by UBCIC Chiefs
((Xʷməθkʷəy̓əm (Musqueam), Sḵwx̱wú7mesh (Squamish) and səlilwətaɬ (Tsleil-Waututh)/Vancouver) – The Union of BC Indian Chiefs (UBCIC) is disappointed but unsurprised that the most expensive federal election to date led to low voter turnout and another minority Liberal Government. The misplaced arrogance of Prime Minister Justin Trudeau did not result in the majority he wanted – instead an under-performance at the polls maintained the status quo and proved that voters, who are already preoccupied and burdened with the challenges of a pandemic, are dissatisfied and exhausted by unnecessary political powerplays.
Grand Chief Stewart Phillip, UBCIC President stated, “Unfortunately, the lackluster federal election not only marked Prime Minister Trudeau’s failure to fulfill key commitments to Indigenous peoples, including his promise to bring clean drinking water to all Indigenous communities during his first five years in office, but highlighted d the continued sidelining of many important Indigenous issues and the devastating forced departure of Jody Wilson-Raybould as a result of the sordid SNC-Lavalin affair.”
Grand Chief Phillip continued, “It is 2021 and Indigenous peoples have seen enough symbolism and two-faced, empty talk.

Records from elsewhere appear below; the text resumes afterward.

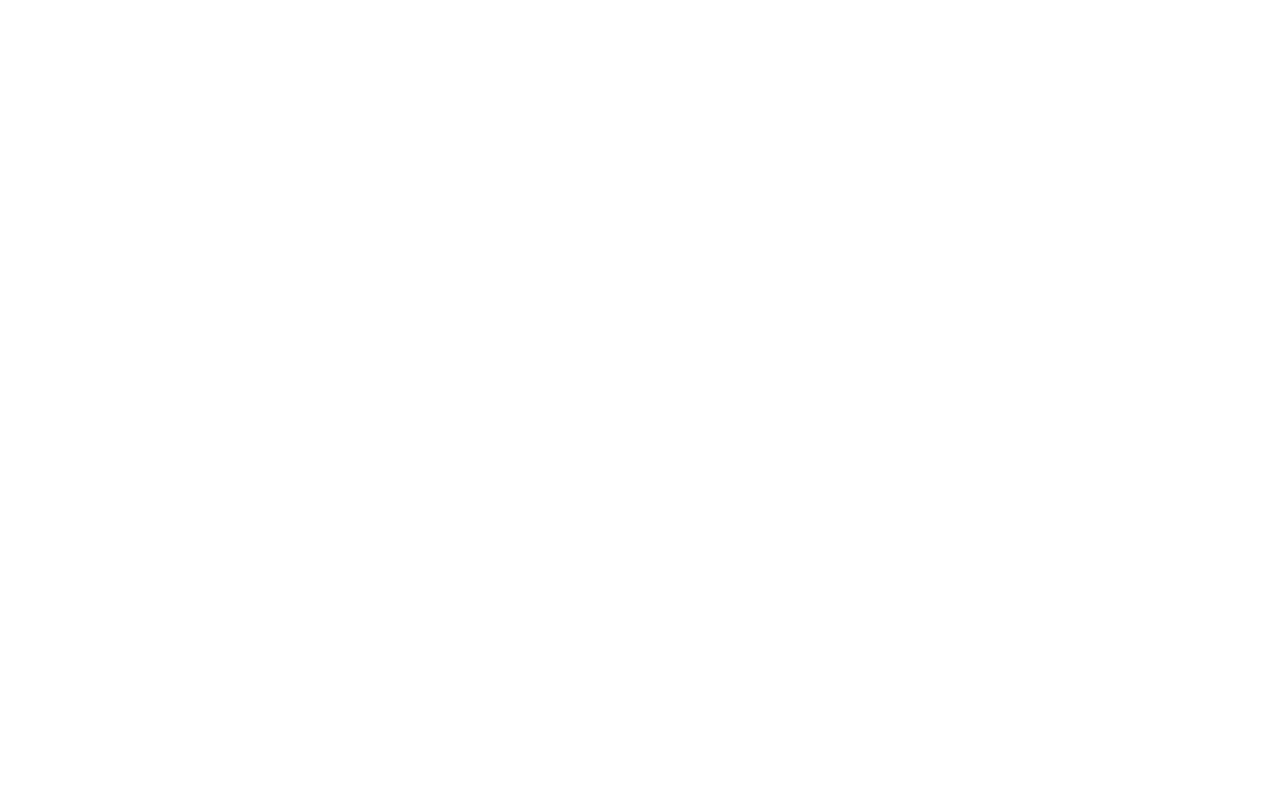
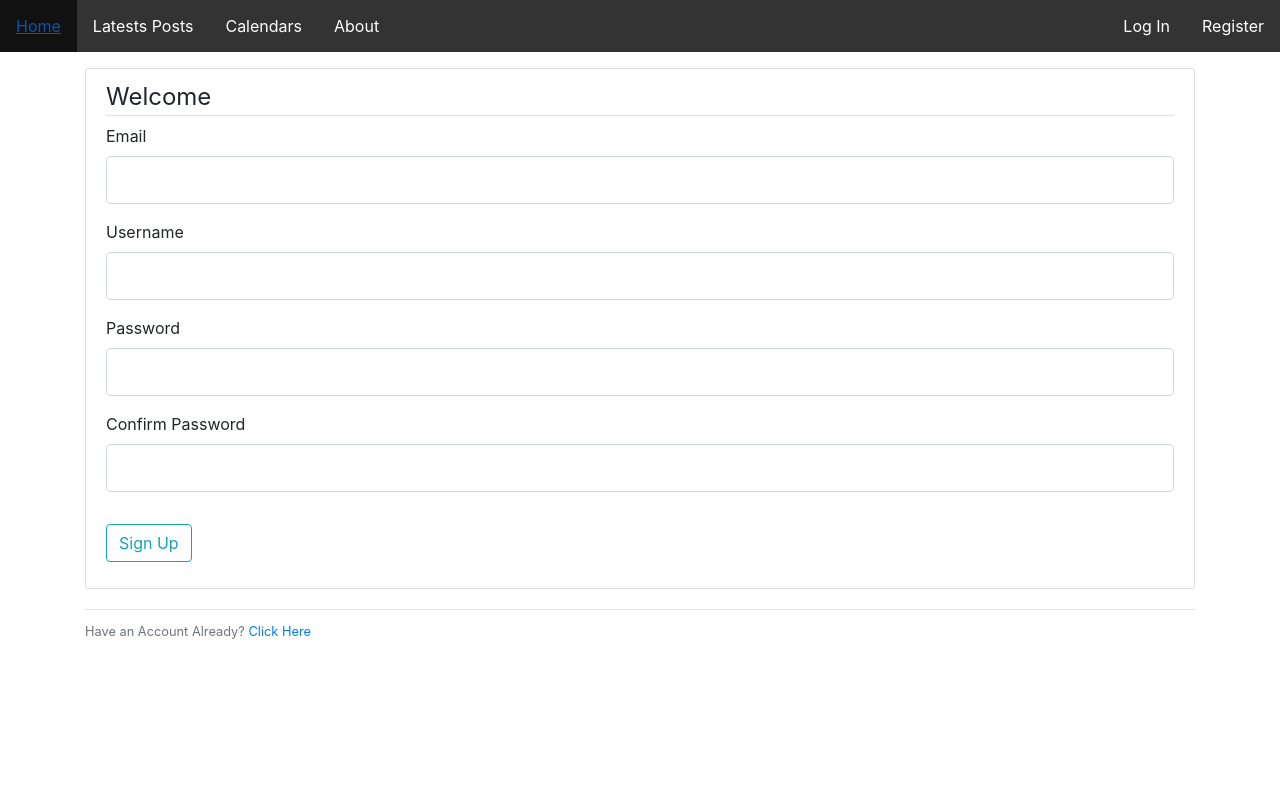
Before and after one commit to ofirhodara/flask_blog_py, a Flask app: page /register in a window 1280 px wide. Before the commit the page is empty. Run offline with Flask 2, Linux system fonts and the light colour scheme; some libraries are stand-ins or nearby versions.

Commit message:
create db

```diff
--- a/blog.py
+++ b/blog.py
@@ -1,5 +1,5 @@
 from datetime import timedelta
-from flask import Flask, render_template, url_for
+from flask import Flask, render_template, url_for, flash, redirect
 from flask_wtf import form
 from forms import RegistrationForm, LoginForm
 app = Flask(__name__)
@@ -37,12 +37,22 @@
 @app.route("/register", methods=['GET', 'POST'])
 def register():
     register_form = RegistrationForm()
+
+    if register_form.validate_on_submit():
+        flash(f'Account {register_form.username.data} Registered!')
+        return redirect(url_for('login'))
+
     return render_template('register.html', title='Register', form=register_form)
 
 
 @app.route("/login", methods=['GET', 'POST'])
 def login():
     login_form = LoginForm()
+
+    if login_form.validate_on_submit():
+        flash(f'Account {login_form.email.data} is Logged in!')
+        return redirect(url_for('home'))
+
     return render_template('login.html', title='Log in', form=login_form)
 
 
--- a/forms.py
+++ b/forms.py
@@ -11,7 +11,7 @@
         validators=[DataRequired()])
 
     confirm_password = PasswordField('Confirm Password',
-        validators=[DataRequired(), EqualTo('Password')])
+        validators=[DataRequired(), EqualTo('password', "Password's must match")])
 
     email = StringField('Email',
         validators=[DataRequired(), Email()])
@@ -25,7 +25,7 @@
         validators=[DataRequired()])
 
     email = StringField('Email',
-        validators=[DataRequired(), Email()])
+        validators=[DataRequired()])
 
     remember = BooleanField('Remember Me')
 
--- a/static/main.css
+++ b/static/main.css
@@ -1,5 +1,5 @@
 body {
-  background: #fafafa;
+  background: #644f4f;
   color: #333333;
   margin-top: 5rem;
 }
@@ -9,7 +9,7 @@
 }
 
 .bg-steel {
-  background-color: #5f788a;
+  background-color: #2f709e;
 }
 
 .site-header .navbar-nav .nav-link {
@@ -102,3 +102,11 @@
 li a:hover {
   background-color: #111;
 }
+
+
+ul.flashes
+{
+  background-color: rgb(241, 226, 226);
+  background: #e9f1f8;
+  padding: 20px;
+}
--- a/templates/layout.html
+++ b/templates/layout.html
@@ -18,16 +18,29 @@
 
     <ul>
         <li><a class="active" href="/">Home</a></li>
-        <li style="float:right"><a href="/about">About</a></li>
         <li><a href="#">Latests Posts</a></li>
         <li><a href="#">Calendars</a></li>
-        <li><a style="float:right" href="/register">Register</a></li>
-        <li><a style="float:right" href="/login">Log In</a></li>
+        <li><a href="/about">About</a></li>
+        <li style="float:right"><a  href="/register">Register</a></li>
+        <li style="float:right"><a  href="/login">Log In</a></li>
     </ul>
 
 
 
     <div class="container">
+        {% with messages = get_flashed_messages(with_categories=true) %}
+            {%if messages %}
+
+            <ul class=flashes>
+                {% for category, message in messages %}
+                  <li class="{{ category }}">{{ message }}</li>
+                {% endfor %}
+            </ul>
+
+            {%endif%}
+
+        {%endwith%}
+
         {% block content %}
         {% endblock%}
     </div>
--- a/templates/register.html
+++ b/templates/register.html
@@ -0,0 +1,97 @@
+{%extends "layout.html" %}
+
+{%block content%}
+
+
+  <div class="content-section">
+
+    <form method="POST" action="">
+         <!-- used to protect the form against CSRF attacks -->
+         {{ form.hidden_tag() }}
+
+         <fieldset class="form-group">
+             <legend class="border-bottom mb4">Welcome</legend>
+
+             <div class="form-group">
+                 {{form.email.label(class="form-control-label")}}
+
+                 {% if form.email.errors %}
+                        {{form.email(class="form-control form-control-lg is-invalid")}}
+                        <div class="invalid-feedback">
+                              {% for error in form.email.errors %}
+                              <span> {{error}}</span>
+                              {%endfor%}
+                        </div>
+
+                        {% else %}
+                        {{form.email(class="form-control form-control-lg")}}
+                        {%endif%}
+             </div>
+
+
+
+
+             <div class="form-group">
+              {{form.username.label(class="form-control-label")}}
+
+                 {% if form.username.errors %}
+                        {{form.username(class="form-control form-control-lg is-invalid")}}
+                        <div class="invalid-feedback">
+                              {% for error in form.username.errors %}
+                              <span> {{error}}</span>
+                              {%endfor%}
+                        </div>
+                        {% else %}
+                        {{form.username(class="form-control form-control-lg")}}
+                        {%endif%}
+             </div>
+
+             <div class="form-group">
+              {{form.password.label(class="form-control-label")}}
+
+              {% if form.password.errors %}
+                     {{form.password(class="form-control form-control-lg is-invalid")}}
+                     <div class="invalid-feedback">
+                           {% for error in form.password.errors %}
+                           <span> {{error}}</span>
+                           {%endfor%}
+                     </div>
+                     {% else %}
+                     {{form.password(class="form-control form-control-lg")}}
+                     {%endif%}
+             </div>
+
+             <div class="form-group">
+              {{form.confirm_password.label(class="form-control-label")}}
+
+              {% if form.confirm_password.errors %}
+                     {{form.confirm_password(class="form-control form-control-lg is-invalid")}}
+                     <div class="invalid-feedback">
+                           {% for error in form.confirm_password.errors %}
+                           <span> {{error}}</span>
+                           {%endfor%}
+                     </div>
+                     {% else %}
+                     {{form.confirm_password(class="form-control form-control-lg")}}
+              {%endif%}
+             </div>
+
+
+         </fieldset>
+
+         <div class="form-group">
+             {{form.submit(class="btn  btn-outline-info")}}
+         </div>
+    </form>
+  </div>
+
+   <!-- Go to register -->
+   <div class="border-top pt-2">
+    <small class="text-muted">
+    Have an Account Already?
+    <a class="ml" href="{{url_for('login')}}">
+        Click Here
+    </a>
+    </small>
+  </div>
+{%endblock content%}
```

The time is now for our basic rights to be fulfilled – for Indigenous peoples to have clean drinking water and to exercise their jurisdiction and care over their children. While the discovery of the remains of former Indigenous students in unmarked graves at the site of the former Kamloops Indian Residential School in May renewed conversation around reconciliation, UBCIC is disappointed to see that this conversation did not continue into the election. We would like to remind Trudeau that not only has he yet to visit Kamloops and the former residential school site, but BC wildfire ravaged communities and homes still need the attention that was diverted to an unnecessary election. Ultimately, the election represents a colossal waste of taxpayer’s money that could have been invested in Indigenous health and childcare, housing and homelessness, and emergency management equipment and infrastructure.”
“In a day that was mired by long lines, missing voter cards, wrong polling stations and added COVID-19 protocols, election day proved frustrating and fruitless for many members of the public. UBCIC also notes that many election stations were not readily available to First Nation communities who stand to be greatly impacted by any shifts in political leadership,” stated Chief Don Tom, UBCIC Vice-President.
“Although the election proved to be an unwanted distraction, UBCIC would like to sincerely congratulate and recognize all Indigenous candidates – a record 77 – who ran in this election. Indigenous leadership is necessary and foundational for a country that has promised reconciliation and committed to the implementation of the UN Declaration on the Rights of Indigenous Peoples. To recognize their invaluable leadership, UBCIC will be hosting Indigenous candidates from B.C. at UBCIC’s AGA on September 29, 2021, who will reflect upon their campaigns and elections.”
“While the federal election maintained the status quo, Indigenous peoples will not be content with status quo progress and change; the Liberals will need to work with the NDP and other political parties to ensure they translate voter dissatisfaction and frustration into immediate, substantive action,” concluded Kukpi7 Judy Wilson, UBCIC Secretary-Treasurer.
“It has been fourteen years since the UN Declaration on the Rights of Indigenous Peoples was passed by the General Assembly of the United Nations, but Canada has yet to fully implement and advance the minimum human rights it enshrines. UBCIC reminds the Liberals that to secure a healthy, successful government that has the full confidence of Indigenous peoples and Canadians, they must work harder to move Indigenous issues from the fringes of mainstream Canadian politics to its centre.
“It is well known that Indigenous peoples have the lowest voter turnout in Canada due in part to feeling that their voices don’t matter. After only being granted the right to vote in 1960, Indigenous people do not want to support a system that has oppressed them for centuries and rightly feel that they are irrelevant to local and national politics. This couldn’t be further from the truth however, and it is Prime Minister Trudeau’s continued duty to ensure Indigenous peoples are given equal opportunities to exercise their powerful and empowering self-determination and Title and Rights.”